▶ _Exercise aim_
The response must contain every line below in which "docs" appears.

________________

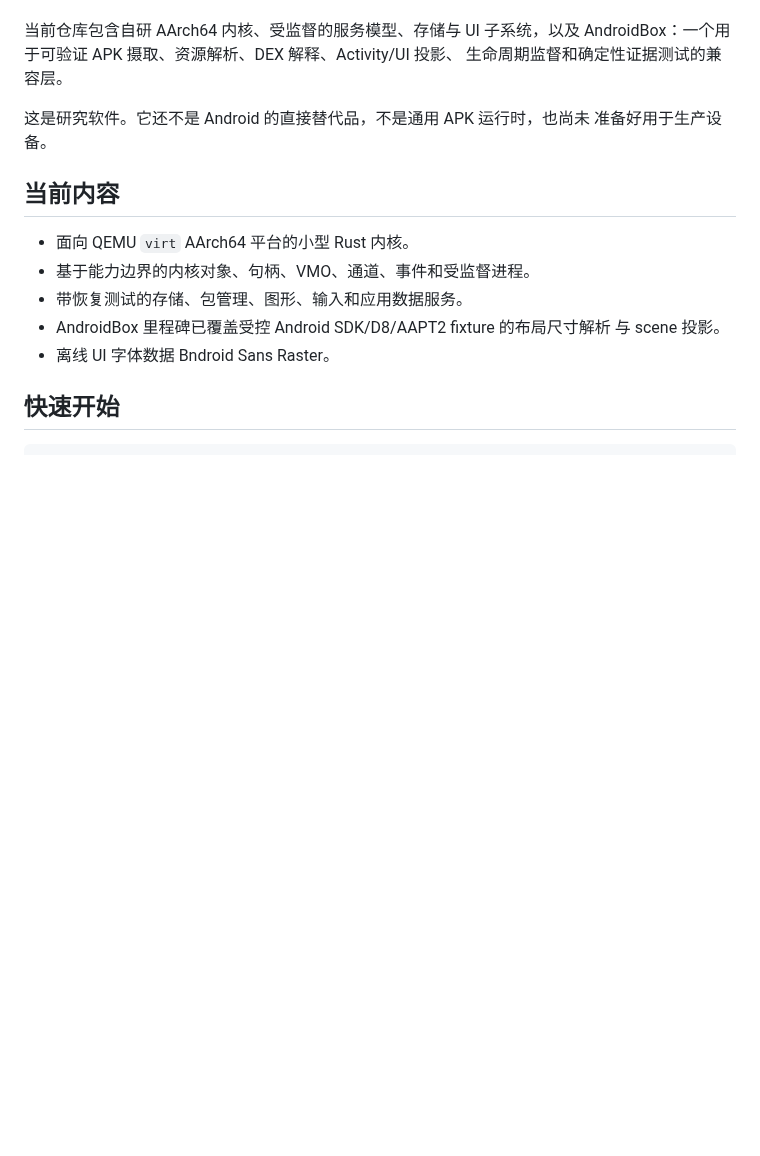
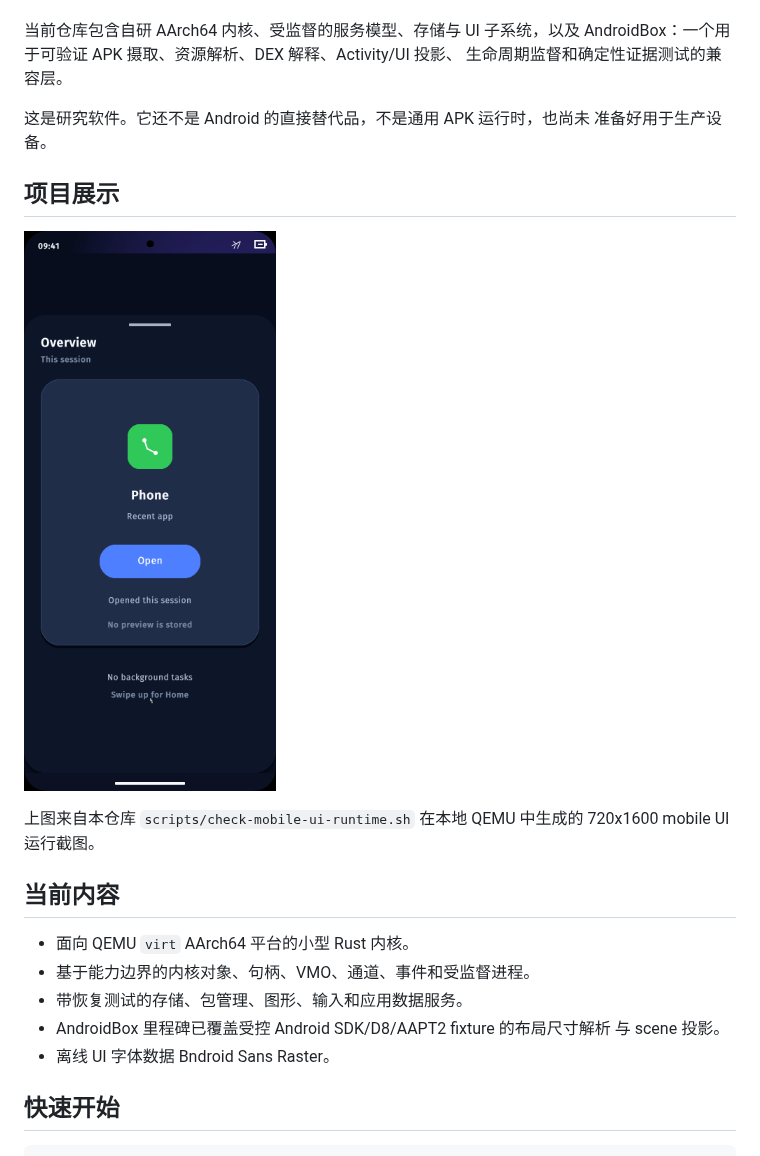
Before and after one commit to flypop2-coder/Bndroid, a Markdown page: README.md, the part around the change. Drawn GitHub-style; pictures changed too: docs/assets/bndroid-mobile-ui-overview.png (added); blank space fills up the shorter version.

Commit message:
Add mobile UI preview screenshot

```diff
--- a/README.md
+++ b/README.md
@@ -9,6 +9,13 @@ AndroidBox：一个用于可验证 APK 摄取、资源解析、DEX 解释、Acti
 
 这是研究软件。它还不是 Android 的直接替代品，不是通用 APK 运行时，也尚未
 准备好用于生产设备。
+
+## 项目展示
+
+![Bndroid mobile UI overview](docs/assets/bndroid-mobile-ui-overview.png)
+
+上图来自本仓库 `scripts/check-mobile-ui-runtime.sh` 在本地 QEMU 中生成的
+720x1600 mobile UI 运行截图。
 
 ## 当前内容
 
```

________________

▶ _Response_
Before and after one commit to flypop2-coder/Bndroid, a Markdown page: README.md, the part around the change. Drawn GitHub-style; pictures changed too: docs/assets/bndroid-mobile-ui-overview.png (added); blank space fills up the shorter version.
+![Bndroid mobile UI overview](docs/assets/bndroid-mobile-ui-overview.png)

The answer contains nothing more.